owner and other partners to find new and creative uses for the brewery such as education, arts
entertainment, business and technological development. (Du Paul) In fact the Friends of Swede
hollow sponsored a Design Charette 4/14/00 which included architects and developers to come
up with a developmental plan. The future plans for the brewery are still clouded with
speculation. The Friends of Swede Hollow welcomes any ideas that lead to the development and
preservation of this historic site.
Theo Hamm brewing Co."From the land of sky blue waters”
Theo Hamm Brewing Co. “From The Land of Sky Blue Waters”
Theo Hamm Brewing Co”.From the land of sky blue waters”
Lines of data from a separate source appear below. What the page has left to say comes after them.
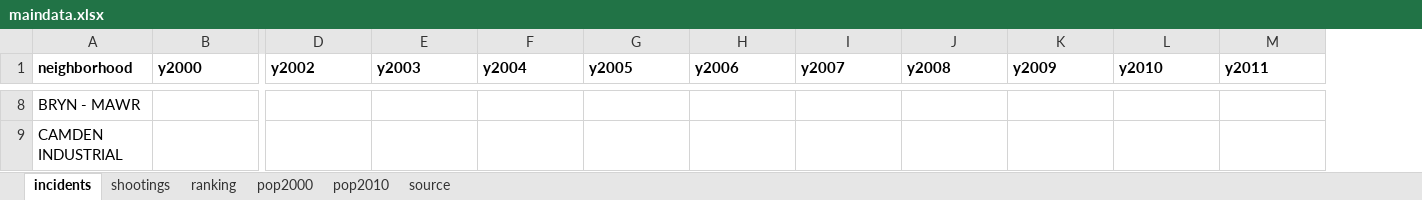
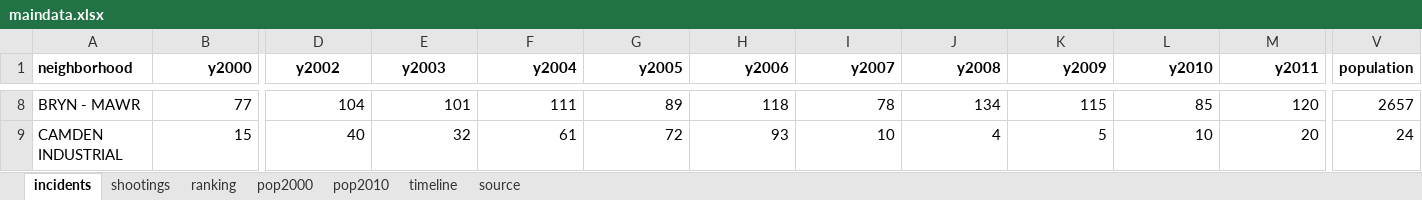
Before and after one commit to striblab/20170726-crimerates, an Excel workbook: builds/production/data/maindata.xlsx, sheet incidents, drawn as a sheet; only a part is shown, gaps mark what is left out; values as stored, in another font and other column widths than the file's, no borders; the diff covers the shown part only; the diff names each change by its address in the sheet, - before the commit and + after, or states it on an @@ line.

```diff
--- a/builds/production/data/maindata.xlsx (sheet incidents)
+++ b/builds/production/data/maindata.xlsx (sheet incidents)
+sheet tab: timeline
+column V (population), rows 8-9: 2657 | 24
-B1 alignment: left
+B1 alignment: right
-D1:E1 alignment: left
+D1:E1 alignment: center
-F1:M1 alignment: left
+F1:M1 alignment: right
-B8 (y2000): (empty)
+B8 (y2000): 77
-D8 (y2002): (empty)
+D8 (y2002): 104
-E8 (y2003): (empty)
+E8 (y2003): 101
-F8 (y2004): (empty)
+F8 (y2004): 111
-G8 (y2005): (empty)
+G8 (y2005): 89
-H8 (y2006): (empty)
+H8 (y2006): 118
-I8 (y2007): (empty)
+I8 (y2007): 78
-J8 (y2008): (empty)
+J8 (y2008): 134
-K8 (y2009): (empty)
+K8 (y2009): 115
-L8 (y2010): (empty)
+L8 (y2010): 85
-M8 (y2011): (empty)
+M8 (y2011): 120
-B9 (y2000): (empty)
+B9 (y2000): 15
-D9 (y2002): (empty)
+D9 (y2002): 40
-E9 (y2003): (empty)
+E9 (y2003): 32
-F9 (y2004): (empty)
+F9 (y2004): 61
-G9 (y2005): (empty)
+G9 (y2005): 72
-H9 (y2006): (empty)
+H9 (y2006): 93
-I9 (y2007): (empty)
+I9 (y2007): 10
-J9 (y2008): (empty)
+J9 (y2008): 4
-K9 (y2009): (empty)
+K9 (y2009): 5
-L9 (y2010): (empty)
+L9 (y2010): 10
-M9 (y2011): (empty)
+M9 (y2011): 20
```
Also changed, not shown: 1300 edited cells and cell formats elsewhere in this sheet, sheet ranking, builds/development/data/_raw/maindata.xlsx, 2 other files.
Works Sited
Boxmeyer, Don “Hearts & Hamm’s" St. Paul Pioneer Press 1 Nov 1997:C1+.
Brueggeman, Gary. “Eye On The Past.” Sunrise (St. Paul) Dec.1990: 3.
Du Paul, Karen. Photographs from The Design Charette Invitation April 2000.
Du Paul, Karen.”Historic Hamm Brewery Neighborhood Initiative” St Paul.
Duchschere, Kevin “Stroh Accepts Offer for Brewery Site; Developer Plans to Reuse Buildings”
Minneapolis Star Tribune 21 Mar1998: B1+.
Flanagan, John T. Theodore Hamm In Minnesota: His Family and Brewery. Minneapolis: Pogo
Press 1989.
“Hamm’s a Pioneer Brewery That Never Stopped Modernizing.” Brewery Age.
Hamm’s Beer.Advertisement.Pabst Brewing Co. Milwaukee, WI. 1991.
Harris, Moira F. The Paws of Refreshment The Story of Hamm Beer Advertising. Pogo Press
Kennedy, Tony and Tevlin, Jon. “Stroh closing ST Paul Brewery” Minneapolis Star Tribune 26
Sept 1997:A1+.
Kunz, Virginia B.Discover St.Paul: A Short History of Seven St Paul Neighborhoods. Ed.
Leslie, Lurdes Medrano. “Best Use of Brewery Land Is to Raze It, Study Says” Minneapolis Star
Tribune 25 Feb 1998.
Meryhew Richard “Brewery has been vital part of the neighborhood’s fabric”Minnepolis Star
Tribune 9 Sept 1997: A16.
Muller,Louise “Theodore and Louise Hamm: Their Story.”.Louise’s Legacy: Hamm Family
Stories.M.Harris Ed. Pogo Press,1998
Sanchelli Michael.”Memories of North and South Phalen.” Minnesota Historical Society
Sherman Amy “A Little Island to Yourself.” St. Paul Pioneer Press 24 May.1998
Sherman Amy “The Hamm’s historian you’ve never met: Patrick Bowlin” The East Side Review
St. Paul, 20 Oct 1997:1+.
St Paul Pioneer Press. Staff Photo April 22,1954.
St. Paul Pioneer Press. “ Lake named for William Figge” 6 Sept 1956.
Theo Hamm Brewery Co. “From the land of Sky Blue Waters” Photographs.
Theo Hamm Brewing Co. “Hamm’s The Story of 100 Years In The Land of Sky Blue Waters”.
St. Paul .
Theo Hamm Brewing Co.Reflections from the land of sky blue water.vol6.no2,”Dateline April
7,1933 PROHIBITION ENDS!” William Curtis Ed.St. Paul March,April1958.